When I served as a pastor in Columbia, S.C., in the 1990s, Interstate 77 was being completed. It would form a beltway around the city as it crossed I-20 at one point and joined I-26. Our family lived about a mile from the roadway under construction. My young sons and I spent many summer evenings exploring the partially built roads and bridges after the workers went home for the night. We would stand in the still roadway and imagine the buzz of traffic that would soon be whizzing along. We would
examine the joints in the bridge and try to figure out how it all connected to make a safe passage for huge trucks and countless cars.
I have a friend in the church who spent his career working for the highway department. He was a road builder, and his crew was in charge of the some of the bridges being constructed along the interstate. Raymond fit the image in my mind of someone working in highway construction-big, strong, tough and burly. I used to love to hear him talk about whatever current road project he was involved in. I marveled at the technical knowledge that went into highway construction. I was fascinated to see pictures of an area before and after a bridge was built.
We meet another impressive road builder in our text for today. His name is John the Baptist. He called people to prepare the way for the Lord by repenting of their sins and then being baptized as a public demonstration of a life made ready to host the living Lord.
First of all, notice that the voice came from the wilderness. That’s where John went to be alone and away from the distractions of life’s pressing urgencies. The wilderness is quiet, and he knew that’s where he could get such an important message straight before announcing it to a world desperate for good news.
When he did proclaim what God had spoken, it was filled with power and even now makes an impact deep in the hearts of those who listen.
Then notice the roadway to be built is in the desert, too. That refers to how barren our hearts are to begin with, as we realize our need for the Lord. There’s nothing in the wilderness to build on. It is a desolate place. The work of God in the hearts of people has to start from scratch. We don’t have anything to offer Him except our heartfelt repentance, but that’s all He needs and wants. He does the rest.
Also notice the words of verses 4-6 are in quotations and indented. This is a way of referring not only to a quotation from a person, but a quote from the Old Testament. Isaiah (40:3-5) had originally prophesied what John would proclaim. Luke is confirming that John was now doing just that. He’s a road builder preparing the way for the Lord.

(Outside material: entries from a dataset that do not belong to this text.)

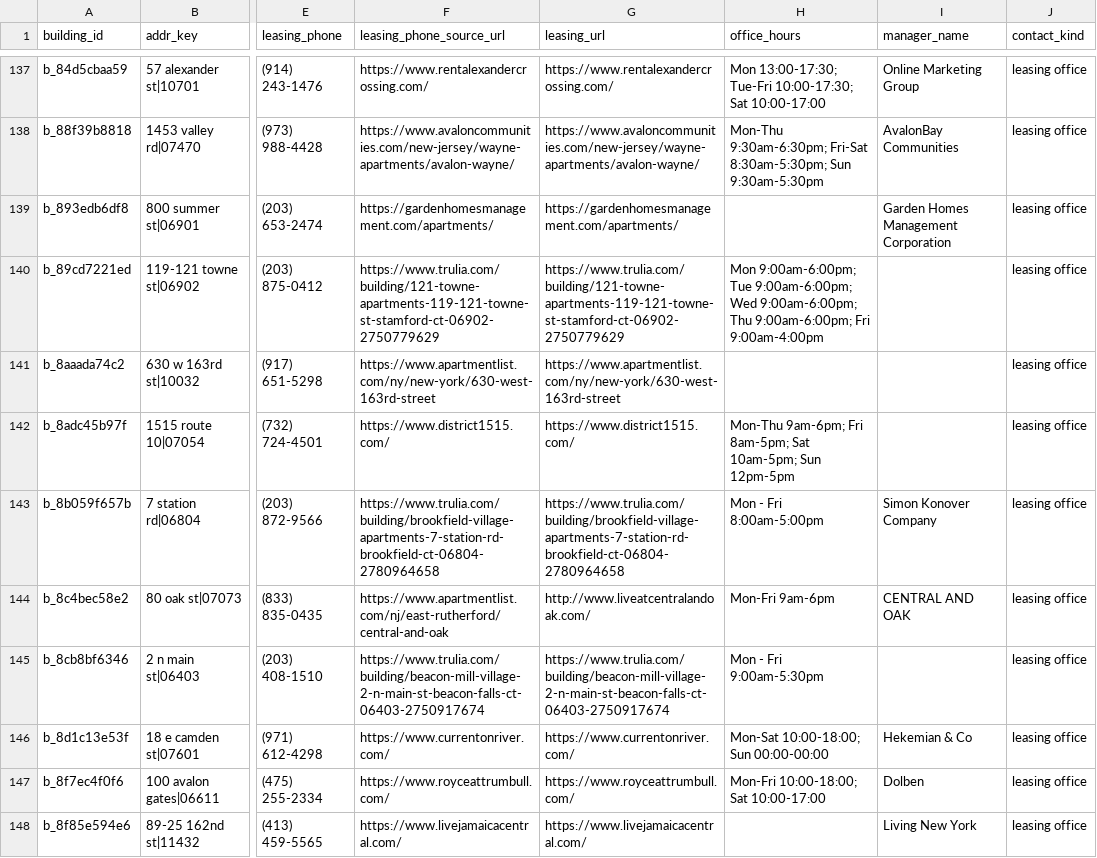
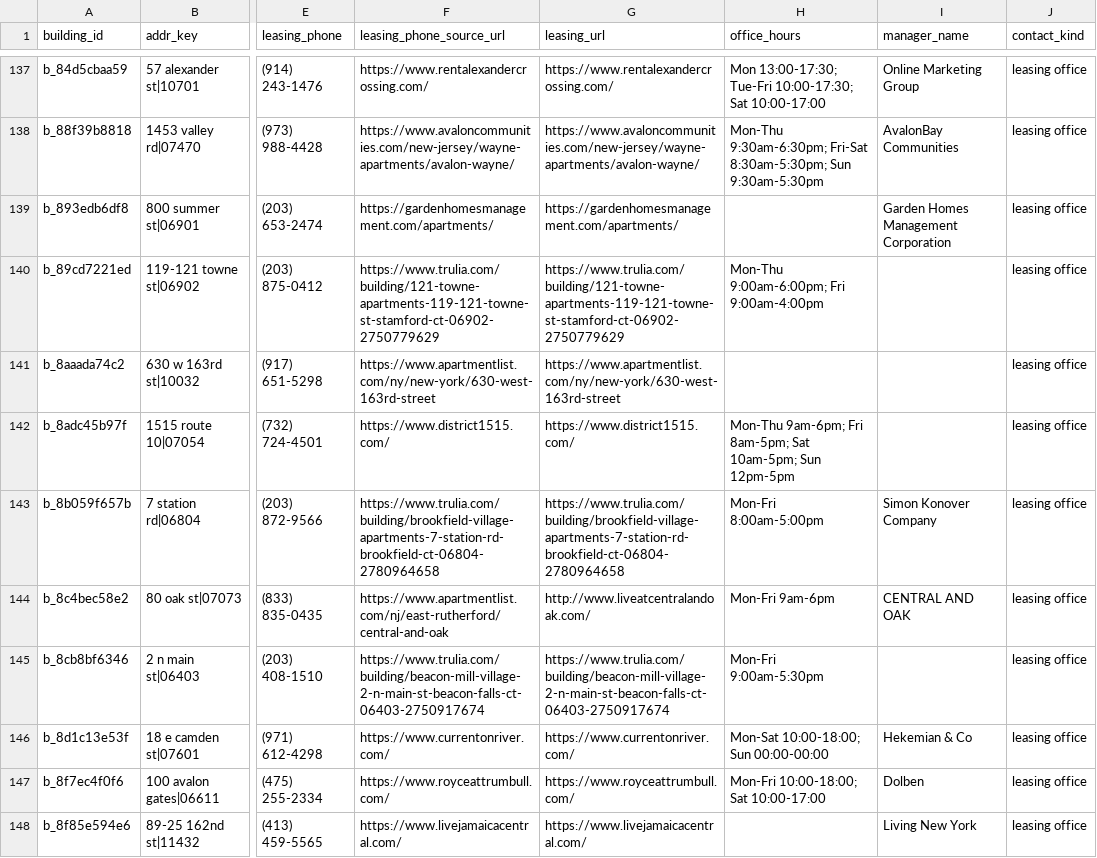
Before and after one commit to wthompson1804/SuperWritingEngine, a CSV file: house-hunt/data/reference/building_contacts.csv, drawn as a sheet; only a part is shown, gaps mark what is left out; the diff covers the shown part only; the diff names each change by its address in the sheet, - before the commit and + after, or states it on an @@ line.

```diff
--- a/house-hunt/data/reference/building_contacts.csv
+++ b/house-hunt/data/reference/building_contacts.csv
-H140 (office_hours): Mon 9:00am-6:00pm; Tue 9:00am-6:00pm; Wed 9:00am-6:00pm; Thu 9:00am-6:00pm; Fri…
+H140 (office_hours): Mon-Thu 9:00am-6:00pm; Fri…
-H143 (office_hours): Mon - Fri 8:00am-5:00pm
+H143 (office_hours): Mon-Fri 8:00am-5:00pm
-H145 (office_hours): Mon - Fri 9:00am-5:30pm
+H145 (office_hours): Mon-Fri 9:00am-5:30pm
```
Also changed, not shown: 73 edited cells elsewhere in this file, house-hunt/data/reference/scene_text_neighborhoods.csv, 55 other files.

This is the purpose of Advent-to prepare for the coming of the Lord. Look at Advent as a challenge and an opportunity to build roads that open the way for Jesus to come into our lives. Like building roads for cars and trucks, preparing a straight way for Jesus to enter our hearts can be tough work that requires great effort. Consider the way John puts it.
I. Build up the valleys of discouragement and faithlessness.
We all know what it’s like to lose heart in the face of difficulty, wrestle with the temptation to give up and stop believing God can do anything. Jesus can lift us out of the lowest point of discouragement and build up our faith when it falters.
II. Level out the mountains and hills of pride and self-centeredness.
Mountains in our lives are the big things that no one can miss, and everyone sees them. Hills are the smaller things that we may overlook or discount, but they can block our progress toward godliness just as much as tall mountains. If we get puffed
up with pride, God can bring us down a notch or two in a humbling way we never anticipated. And then we find ourselves grateful that God taught us a valuable lesson, even if it was painful to our ego.
III. Straighten out the crooked places of sin and deceit.
Sin gets our lives out of balance at the core so that everything is skewed. Like David, when we sin, our natural tendency is to hide it as if it never happened or disguise it as not so bad. But unattended, it will leave the pathway into our hearts crooked and in need of being straightened out to make way for the Lord.
IV. Smooth the rough places of bad attitudes and lack of love.
Sometimes we are slow to realize that a bad attitude or an unloving action has infiltrated our lives. Occasionally, this is where we may need to be confronted by a close friend or trusted family member. Again, this is painful, but profitable in the end.
All of these things hinder and hide the glory of God in our lives, but when we take on the job of road building-as Isaiah and John had in mind-we can make a straight way for the Lord that will enable all eyes to see His glorious grace in our midst.